For example, an average worker earning a minimum wage annual salary per year would gain a $3,900 raise in their annual wage income, equating to a 20.9 per cent increment.
The spillover effect generated by such an increase would also benefit another eleven point six million workers earning above $15 to attract and maintain them.
In general, a $15 raise would indirectly and directly impact thirty-nine point seven million workers who constitute 26.6 per cent of the wage-earning employees.
Consequently, about $118 billion will be realized in additional wages. These monies will then trickle down to the worker's families and communities to improve the economy, as well as allow business growth and job opportunities.
Penalties for Paying Less than Minimum Wage
Non-compliance to your state's minimum worker's wage in most cases can result in an investigation by the wage and hour division of the department of labor regarding your FLSA violations. And, if found guilty, a suitable wage recovery method will be implemented.
- Face the requirement to pay back your employees
- Or held responsible for liquidated damages and shortfalls
Apart from that, you can equally face criminal prosecution from your federal or state government, leading to severe penalties.
The Importance of Keeping Good Records
One of the primary reasons for keeping good records is to prove that you've been paying your employees the required amounts as per the law in case you're investigated by the Federal Labor Standards ACT (FLSA).

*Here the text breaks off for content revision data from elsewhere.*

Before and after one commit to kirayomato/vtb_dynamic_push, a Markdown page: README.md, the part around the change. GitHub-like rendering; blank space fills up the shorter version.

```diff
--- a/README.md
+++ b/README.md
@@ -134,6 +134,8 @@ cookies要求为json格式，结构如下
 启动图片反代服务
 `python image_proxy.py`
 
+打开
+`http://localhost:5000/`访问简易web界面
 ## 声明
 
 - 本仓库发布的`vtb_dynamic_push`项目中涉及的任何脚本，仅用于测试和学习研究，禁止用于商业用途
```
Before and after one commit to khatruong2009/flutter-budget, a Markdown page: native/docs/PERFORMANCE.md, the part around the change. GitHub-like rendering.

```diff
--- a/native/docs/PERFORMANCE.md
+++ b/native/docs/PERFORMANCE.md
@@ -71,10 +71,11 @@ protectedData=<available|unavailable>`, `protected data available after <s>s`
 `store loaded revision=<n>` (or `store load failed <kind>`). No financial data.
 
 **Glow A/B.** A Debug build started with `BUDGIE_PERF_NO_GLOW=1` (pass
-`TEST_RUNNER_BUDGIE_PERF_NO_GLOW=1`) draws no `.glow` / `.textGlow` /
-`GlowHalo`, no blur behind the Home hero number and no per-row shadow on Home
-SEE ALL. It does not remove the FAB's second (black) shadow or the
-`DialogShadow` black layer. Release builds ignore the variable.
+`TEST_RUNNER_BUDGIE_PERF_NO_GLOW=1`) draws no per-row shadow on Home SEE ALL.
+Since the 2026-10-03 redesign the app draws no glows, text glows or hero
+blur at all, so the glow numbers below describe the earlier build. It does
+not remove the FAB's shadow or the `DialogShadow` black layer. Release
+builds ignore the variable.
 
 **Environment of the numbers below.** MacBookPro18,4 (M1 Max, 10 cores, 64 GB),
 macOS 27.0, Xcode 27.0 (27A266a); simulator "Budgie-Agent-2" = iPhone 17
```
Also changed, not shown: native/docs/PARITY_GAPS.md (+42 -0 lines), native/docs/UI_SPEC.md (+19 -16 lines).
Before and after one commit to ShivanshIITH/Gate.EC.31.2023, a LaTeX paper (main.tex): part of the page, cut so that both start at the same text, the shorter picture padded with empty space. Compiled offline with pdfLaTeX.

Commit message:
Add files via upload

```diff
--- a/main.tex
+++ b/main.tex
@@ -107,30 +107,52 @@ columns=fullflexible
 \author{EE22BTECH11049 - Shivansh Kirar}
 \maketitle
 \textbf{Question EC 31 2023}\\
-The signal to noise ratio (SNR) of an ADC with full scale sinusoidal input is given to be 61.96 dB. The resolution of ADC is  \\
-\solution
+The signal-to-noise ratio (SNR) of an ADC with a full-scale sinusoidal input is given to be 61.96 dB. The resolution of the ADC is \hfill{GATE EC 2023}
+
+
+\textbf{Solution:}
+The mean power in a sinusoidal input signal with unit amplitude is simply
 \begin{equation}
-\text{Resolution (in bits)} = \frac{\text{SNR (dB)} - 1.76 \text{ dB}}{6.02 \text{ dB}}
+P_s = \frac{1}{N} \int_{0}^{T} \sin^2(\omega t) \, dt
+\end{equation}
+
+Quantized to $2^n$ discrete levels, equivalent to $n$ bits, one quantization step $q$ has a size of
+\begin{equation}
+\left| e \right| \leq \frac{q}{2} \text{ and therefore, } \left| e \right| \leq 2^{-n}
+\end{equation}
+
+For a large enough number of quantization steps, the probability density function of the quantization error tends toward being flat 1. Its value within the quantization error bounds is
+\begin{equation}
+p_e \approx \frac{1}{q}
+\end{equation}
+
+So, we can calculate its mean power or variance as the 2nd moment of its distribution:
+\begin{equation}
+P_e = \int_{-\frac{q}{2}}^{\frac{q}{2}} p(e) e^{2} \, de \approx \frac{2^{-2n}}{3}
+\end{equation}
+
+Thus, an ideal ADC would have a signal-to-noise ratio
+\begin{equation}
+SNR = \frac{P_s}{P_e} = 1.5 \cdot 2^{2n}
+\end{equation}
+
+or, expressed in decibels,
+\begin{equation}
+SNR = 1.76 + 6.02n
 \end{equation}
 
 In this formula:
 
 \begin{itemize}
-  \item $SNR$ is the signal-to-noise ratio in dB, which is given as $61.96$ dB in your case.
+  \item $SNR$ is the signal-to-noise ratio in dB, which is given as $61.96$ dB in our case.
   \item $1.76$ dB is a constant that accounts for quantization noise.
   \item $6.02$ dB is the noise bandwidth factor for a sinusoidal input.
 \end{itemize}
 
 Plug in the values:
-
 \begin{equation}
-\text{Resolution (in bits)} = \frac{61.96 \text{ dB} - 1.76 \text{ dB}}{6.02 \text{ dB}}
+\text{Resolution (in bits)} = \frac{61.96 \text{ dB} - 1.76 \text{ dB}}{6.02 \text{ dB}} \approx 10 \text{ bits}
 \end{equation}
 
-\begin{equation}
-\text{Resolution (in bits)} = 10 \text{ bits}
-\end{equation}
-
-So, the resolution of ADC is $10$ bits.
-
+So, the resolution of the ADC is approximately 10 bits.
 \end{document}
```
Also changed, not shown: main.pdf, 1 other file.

In the same vein, for you to operate a limited company, necessary documentation such as your organizations:
- Memorandum and articles of association
- Minutes for periodic meetings
- A record of directors
- And the registered office addresses are a must
Likewise, the law requires you to keep all your business transactions records. Failure to do so can attract inspections from the HMRC, leading to your trading license suspension, hefty fines, or even imprisonment.
Other reasons for keeping good business records include:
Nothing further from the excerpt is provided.